There were smiling faces at the BBC and nods of approval throughout the television industry yesterday but it is safe to assume that Lord Birt's demeanour was even more dour than normal.
For the appointment of Michael Grade as BBC chairman almost certainly marks the final chapter in a bitter power struggle that has divided the corporation for more than a decade.
Camps of Birtists and anti-Birtists emerged, with fundamental ideological differences on how the BBC should be run.
The former styled themselves as radical modernisers. Their opponents saw them as tying the hands of programme-makers and betraying the traditional values of the BBC. Yesterday the dispute was settled in favour of the anti-Birtists.

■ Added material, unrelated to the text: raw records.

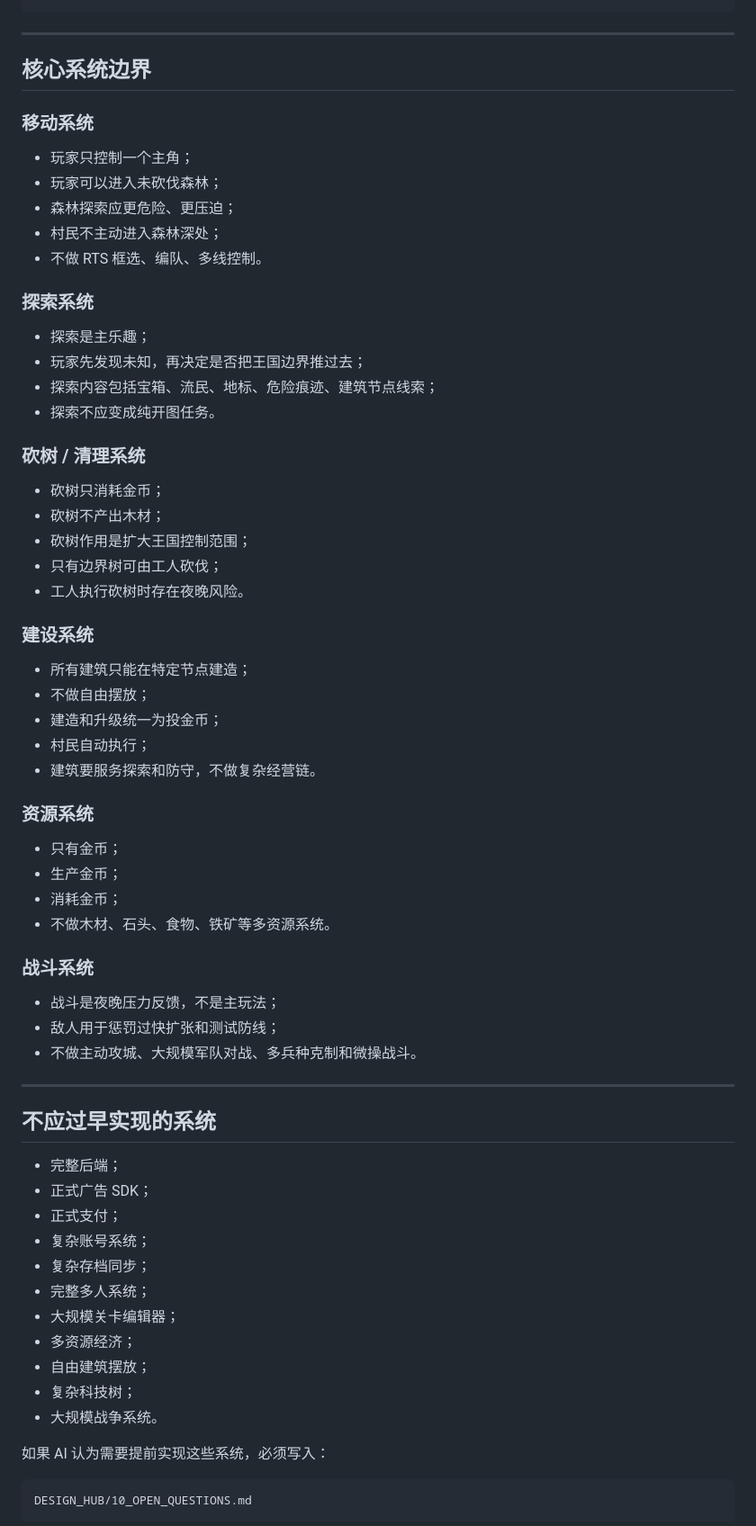
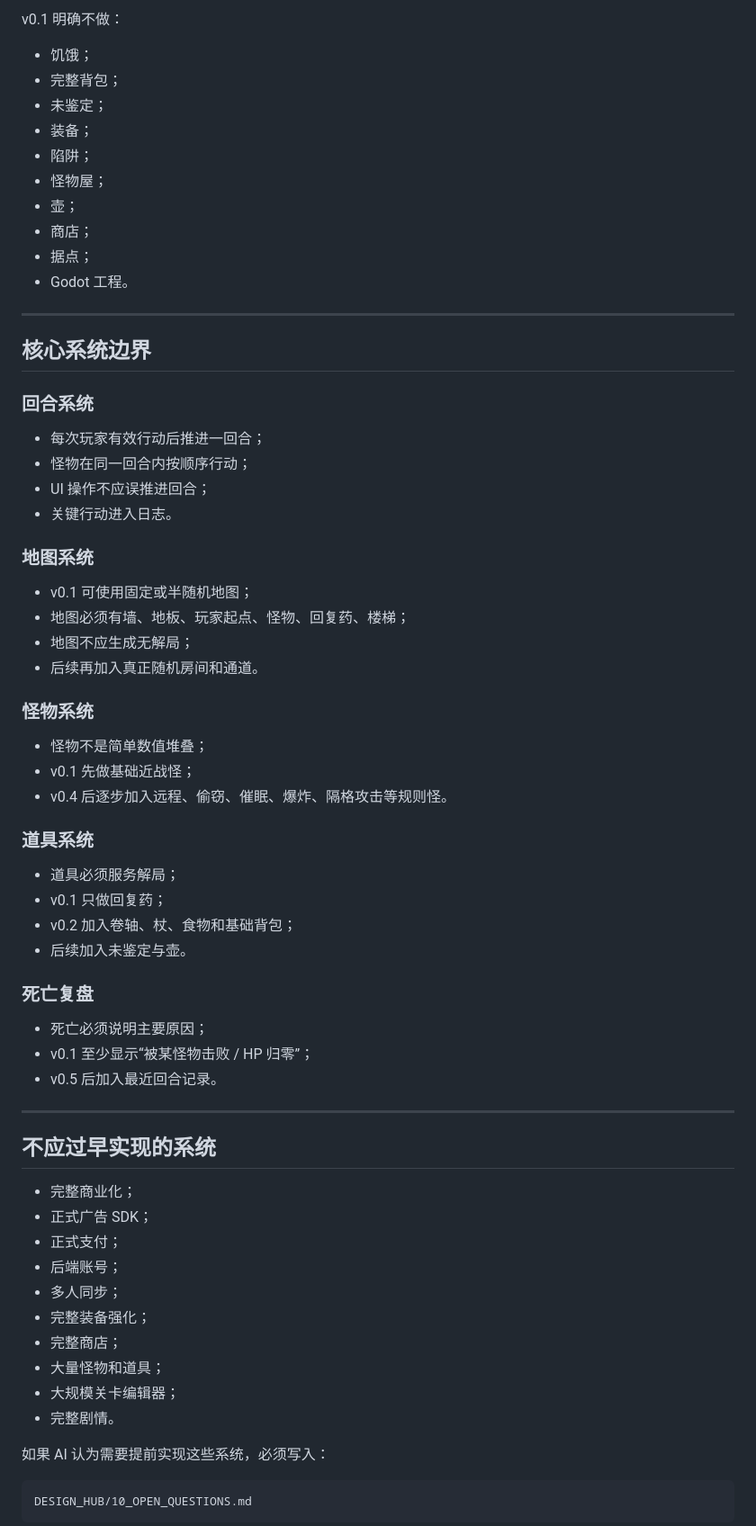
Before and after one commit to fengtingzhe/shiren-like, a Markdown page: DESIGN_HUB/04_SYSTEM_OVERVIEW.md, the part around one of its changes. Shown at 90% size. GitHub-like rendering.

Commit message:
Redirect system overview to shiren-like

```diff
--- a/DESIGN_HUB/04_SYSTEM_OVERVIEW.md
+++ b/DESIGN_HUB/04_SYSTEM_OVERVIEW.md
@@ -35,67 +56,67 @@
+v0.1 明确不做：
+
+- 饥饿；
+- 完整背包；
+- 未鉴定；
+- 装备；
+- 陷阱；
+- 怪物屋；
+- 壶；
+- 商店；
+- 据点；
+- Godot 工程。
 
 ---
 
 ## 核心系统边界
 
-### 移动系统
+### 回合系统
 
-- 玩家只控制一个主角；
-- 玩家可以进入未砍伐森林；
-- 森林探索应更危险、更压迫；
-- 村民不主动进入森林深处；
-- 不做 RTS 框选、编队、多线控制。
+- 每次玩家有效行动后推进一回合；
+- 怪物在同一回合内按顺序行动；
+- UI 操作不应误推进回合；
+- 关键行动进入日志。
 
-### 探索系统
+### 地图系统
 
-- 探索是主乐趣；
-- 玩家先发现未知，再决定是否把王国边界推过去；
-- 探索内容包括宝箱、流民、地标、危险痕迹、建筑节点线索；
-- 探索不应变成纯开图任务。
+- v0.1 可使用固定或半随机地图；
+- 地图必须有墙、地板、玩家起点、怪物、回复药、楼梯；
+- 地图不应生成无解局；
+- 后续再加入真正随机房间和通道。
 
-### 砍树 / 清理系统
+### 怪物系统
 
-- 砍树只消耗金币；
-- 砍树不产出木材；
-- 砍树作用是扩大王国控制范围；
-- 只有边界树可由工人砍伐；
-- 工人执行砍树时存在夜晚风险。
+- 怪物不是简单数值堆叠；
+- v0.1 先做基础近战怪；
+- v0.4 后逐步加入远程、偷窃、催眠、爆炸、隔格攻击等规则怪。
 
-### 建设系统
+### 道具系统
 
-- 所有建筑只能在特定节点建造；
-- 不做自由摆放；
-- 建造和升级统一为投金币；
-- 村民自动执行；
-- 建筑要服务探索和防守，不做复杂经营链。
+- 道具必须服务解局；
+- v0.1 只做回复药；
+- v0.2 加入卷轴、杖、食物和基础背包；
+- 后续加入未鉴定与壶。
 
-### 资源系统
+### 死亡复盘
 
-- 只有金币；
-- 生产金币；
-- 消耗金币；
-- 不做木材、石头、食物、铁矿等多资源系统。
-
-### 战斗系统
-
-- 战斗是夜晚压力反馈，不是主玩法；
-- 敌人用于惩罚过快扩张和测试防线；
-- 不做主动攻城、大规模军队对战、多兵种克制和微操战斗。
+- 死亡必须说明主要原因；
+- v0.1 至少显示“被某怪物击败 / HP 归零”；
+- v0.5 后加入最近回合记录。
 
 ---
 
 ## 不应过早实现的系统
 
-- 完整后端；
+- 完整商业化；
 - 正式广告 SDK；
 - 正式支付；
-- 复杂账号系统；
-- 复杂存档同步；
-- 完整多人系统；
+- 后端账号；
+- 多人同步；
+- 完整装备强化；
+- 完整商店；
+- 大量怪物和道具；
 - 大规模关卡编辑器；
-- 多资源经济；
-- 自由建筑摆放；
-- 复杂科技树；
-- 大规模战争系统。
+- 完整剧情。
 
 如果 AI 认为需要提前实现这些系统，必须写入：
 
```
Also changed, not shown: other parts of DESIGN_HUB/04_SYSTEM_OVERVIEW.md (+34 -13 lines).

It was Michael Grade who introduced his former London Weekend Television colleague John Birt to the BBC in May 1987. Six months later Mr Grade had resigned after the pair had a spectacular falling out. "Michael persuaded John to come to the BBC and within a few weeks he was telling Michael what to do," says one former BBC figure who knows both men well. "Michael was never going to put up with that."
Mr Grade, then the BBC's director of television, left to join Channel 4. In his autobiography, It Seemed Like A Good Idea At The Time, he reflected on the "moment that I knew my BBC career was over" when he "pleaded" with Mr Birt, then deputy director general, over a senior appointment.
Mr Birt rose to become director general of the BBC in December 1992, driving through his controversial programme of reforms, introducing measurable objectives and constantly reviewing them in a bid to drive up performance.
But when Lord Birt stood down at the end of the last millennium, the man that emerged to succeed him was an ebullient character who bore more than a passing resemblance to his nemesis Michael Grade.
Greg Dyke was an old colleague of both Lord Birt and Mr Grade from their LWT days. He quickly established himself as the new hero of the anti-Birtists, reversing the changes of his predecessor.
The Birt era appeared to be over until the fateful report by Andrew Gilligan on the Today programme in May last year triggered the Hutton inquiry and the early departure of Dyke.
Lord Birt, now an adviser to the Prime Minister, saw his chance to castigate his successors from Parliament. Rumours began to circulate that he hoped to stage a coup, installing his old friend Lord Burns as the new chairman and his protégé Mark Byford as director general, while he pulled strings from a distance.
That prospect of such a triumvirate was emphatically shattered yesterday as Mr Grade returned triumphantly to Wood Lane.Reuse content